I was glad to see Chronicles dedicate its November 2005 issue (“Reviving the American Dream”) to the Southern Agrarians.  Thomas Fleming correctly pointed out that the Agrarians were not simply idle romantics.  Their vision was political, defending organic communities against the ravages of communism and capitalism.

Unfortunately, most of the Agrarians later abandoned this vision to pursue their careers.  I fear this is the case with most paleoconservatives today, whose lifestyles are probably not very different from mainstream liberals and neoconservatives.  And this is where the Agrarian message is still pertinent.  In order to counter the power of socialism and capitalism, we must reduce reliance on these systems.  We must be radical in the true sense of the word; we must return to roots.

A return to the farm is ideal but unlikely in the near future (though it must not be ruled out).  More realizable economic goals include the pursuit of hunting and fishing and patronizing small businesses (or even starting one).  Paleos must also restore economic functions to the household—rearing and educating children, caring for the elderly, growing and preparing food, sewing, entertaining, and making and fixing things.  Another critical step is cutting consumption, especially the use of energy and technology.

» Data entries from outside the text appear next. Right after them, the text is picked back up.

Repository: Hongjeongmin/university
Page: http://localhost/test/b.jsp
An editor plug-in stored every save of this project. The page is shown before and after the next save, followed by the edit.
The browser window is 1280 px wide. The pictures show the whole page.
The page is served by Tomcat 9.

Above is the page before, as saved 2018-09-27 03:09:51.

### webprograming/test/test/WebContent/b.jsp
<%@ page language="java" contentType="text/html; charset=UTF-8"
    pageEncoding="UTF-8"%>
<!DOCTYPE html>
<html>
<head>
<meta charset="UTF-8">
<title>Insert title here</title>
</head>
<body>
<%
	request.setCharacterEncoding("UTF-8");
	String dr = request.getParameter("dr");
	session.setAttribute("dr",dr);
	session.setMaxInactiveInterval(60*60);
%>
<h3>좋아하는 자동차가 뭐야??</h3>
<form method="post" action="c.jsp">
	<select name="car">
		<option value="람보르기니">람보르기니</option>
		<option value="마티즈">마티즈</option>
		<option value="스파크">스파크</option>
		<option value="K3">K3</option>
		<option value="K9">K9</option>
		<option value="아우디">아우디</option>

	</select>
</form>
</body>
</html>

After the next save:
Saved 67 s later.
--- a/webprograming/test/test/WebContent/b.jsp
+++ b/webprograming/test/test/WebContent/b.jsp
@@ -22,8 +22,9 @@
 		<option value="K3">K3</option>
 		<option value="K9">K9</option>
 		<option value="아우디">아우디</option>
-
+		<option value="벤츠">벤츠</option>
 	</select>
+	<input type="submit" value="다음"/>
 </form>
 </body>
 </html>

The authentic conservative life is frugal and often difficult.  But it keeps debts low and creates more free time for leisure and political activism.  Also, any money saved can be used to fund those conservative causes and institutions (such as The Rockford Institute) that still rely on hard work and honest money to succeed.

        —Tobias J. Lanz
Columbia, SC